Rhode Island authorities closed a four-year investigation into the collapse of 38 Studios with a decision not to bring criminal charges, saying that a bad business deal does not necessarily make it a crime.

Rhode Island's attorney general and the superintendent of the State Police there announced the decision yesterday, noting that the Rhode Island taxpayers, who guaranteed $89 million of 38 Studios' debt, would not be happy with it.

"A bad deal doesn't always equate to an indictment," Steven G. O'Donnell, the Rhode Island State Police superintendent, said at a news conference, as reported by The Boston Globe.

federal case alleging bank fraud in the deal still is pending.
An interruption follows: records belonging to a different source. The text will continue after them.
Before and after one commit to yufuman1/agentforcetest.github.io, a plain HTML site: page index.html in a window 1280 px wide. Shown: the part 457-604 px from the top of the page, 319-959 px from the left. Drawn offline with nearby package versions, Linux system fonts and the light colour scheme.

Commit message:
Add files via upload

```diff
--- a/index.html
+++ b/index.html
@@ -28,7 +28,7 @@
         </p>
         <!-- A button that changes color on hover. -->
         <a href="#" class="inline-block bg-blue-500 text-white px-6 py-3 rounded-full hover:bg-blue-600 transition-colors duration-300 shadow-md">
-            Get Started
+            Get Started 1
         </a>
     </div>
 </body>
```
Two individuals have settled charges brought against them; the case is proceeding against a third person, Wells Fargo, and the Rhode Island Economic Development Corporation.

38 Studios was to have been the second act for the former baseball player Curt Schilling, who moved his venture from Massachusetts to Rhode Island in 2010 under a loan and incentives package, totaling $75 million, that was crafted by the Rhode Island Economic Development Corporation.

But 38 Studios went bust in 2012, leaving Rhode Islanders on the hook for its bad debt. Various probes into the deal have revealed that even the size of the state loan package would not be enough to keep 38 Studios solvent while it made an MMO based on the Kingdoms of Amalur continuity. The game it did launch in 2012, Kingdoms of Amalur: Reckoning, was successful but faced wildly unreasonable assumptions about its sales potential.

O'Donnell said that State Police investigators, who interviewed more than 140 people, found that Rhode Island officials failed to do enough due diligence in analyzing the deal and 38's prospects for success with it. Schilling's celebrity, as a star pitcher for the Boston Red Sox in their championship years of 2004 and 2007, likely affected that lack of review, O'Donnell said.

Schilling himself went through personal bankruptcy after 38 Studios went bust and was sued by the state of Rhode Island in November 2012. Though he appeared not to be a target of the criminal investigation, Schilling still had strong words about its outcome.

The 38 Studios venture ended up a miserable experience for all involved, especially the 400 employees who lost their jobs and the taxpayers who had to back a bad deal. Rhode Island lawmakers were faced with the choice of picking up 38 Studios' loan payments or seeing its credit rating suffer. At one point, they debated willfully defaulting on its debt obligations, but the state has continued to make its payments. To date, the state has recouped about $17 million through financial settlements of the lawsuits brought against those responsible for the deal.